Ernest Oppenheimer Park, Johannesburg, South Africa, 2009 / 2012
Part of the Louisiana Museum of Modern Art’s current show Africa: Architecture, Culture and Identity, Dutch photographer Lard Buurman’s images, gleaned from extended visits to 12 African cities, convey a sense of an urbanising continent at odds with western assumptions. ‘People don’t think of Africa as having a modern, urban culture, only a rural one. Anthropologist Filip De Boeck called them “invisible cities”,’ he says. Buurman’s book Africa Junctions aimed to dispel the myths, portraying the continent’s cities as expanding so fast that maps and statistics are irrelevant when – or if – they are published.
Buurman’s always been fascinated by public space, about how cities offer both anonymity and a chance for the individual to develop as part of a shared socio-cultural experience. He’s worked in Asia, but thinks high rises are not the real story of global cities: it’s what’s happening at their feet in the squares and streets that, in his images, inevitably teem with people – the buildings a backdrop to the sheer humanity. This shot is of a public square in Johannesburg city centre.

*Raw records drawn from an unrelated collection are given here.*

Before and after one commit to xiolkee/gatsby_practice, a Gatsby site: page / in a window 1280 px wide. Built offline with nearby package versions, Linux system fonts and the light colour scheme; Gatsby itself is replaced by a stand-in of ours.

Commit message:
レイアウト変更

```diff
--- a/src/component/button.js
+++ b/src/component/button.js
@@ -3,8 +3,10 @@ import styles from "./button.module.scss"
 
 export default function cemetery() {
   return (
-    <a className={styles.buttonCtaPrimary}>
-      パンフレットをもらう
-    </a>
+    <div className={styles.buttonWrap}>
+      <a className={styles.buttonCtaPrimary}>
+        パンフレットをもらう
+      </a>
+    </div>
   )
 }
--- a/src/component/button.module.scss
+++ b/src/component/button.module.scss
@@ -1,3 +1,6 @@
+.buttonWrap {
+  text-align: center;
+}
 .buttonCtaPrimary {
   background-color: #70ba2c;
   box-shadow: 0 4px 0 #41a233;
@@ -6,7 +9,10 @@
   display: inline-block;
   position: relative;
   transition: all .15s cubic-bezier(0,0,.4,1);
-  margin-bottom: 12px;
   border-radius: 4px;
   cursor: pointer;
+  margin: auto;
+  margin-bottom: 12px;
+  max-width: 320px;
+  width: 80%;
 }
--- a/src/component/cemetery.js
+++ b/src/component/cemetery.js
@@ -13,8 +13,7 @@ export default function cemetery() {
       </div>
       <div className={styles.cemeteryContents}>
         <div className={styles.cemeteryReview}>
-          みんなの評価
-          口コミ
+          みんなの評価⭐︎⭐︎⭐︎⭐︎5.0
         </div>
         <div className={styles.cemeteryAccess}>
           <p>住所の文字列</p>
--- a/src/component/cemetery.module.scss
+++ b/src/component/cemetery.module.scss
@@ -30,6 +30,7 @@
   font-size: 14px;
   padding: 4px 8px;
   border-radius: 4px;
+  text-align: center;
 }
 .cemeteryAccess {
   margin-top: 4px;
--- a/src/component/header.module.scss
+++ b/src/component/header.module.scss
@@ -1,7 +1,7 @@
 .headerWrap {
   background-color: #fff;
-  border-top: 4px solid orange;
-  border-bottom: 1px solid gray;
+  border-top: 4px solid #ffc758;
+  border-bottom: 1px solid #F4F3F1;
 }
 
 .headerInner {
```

In light of the current EU migrant issue, Buurman wished to convey that transience is not an isolated case but the norm.
‘They’re nearly all Zimbabwean refugees having to quit a church in the daytime before they can return to it again to sleep,’ he explains. ‘They’re evading the police but seem drawn to this park’s hillocks – maybe they’re more comfortable to lie on.’ His aim is to show migration not as a problem but a simple fact. ‘It looks like a lot people at leisure but look closer – it is not always what it seems.’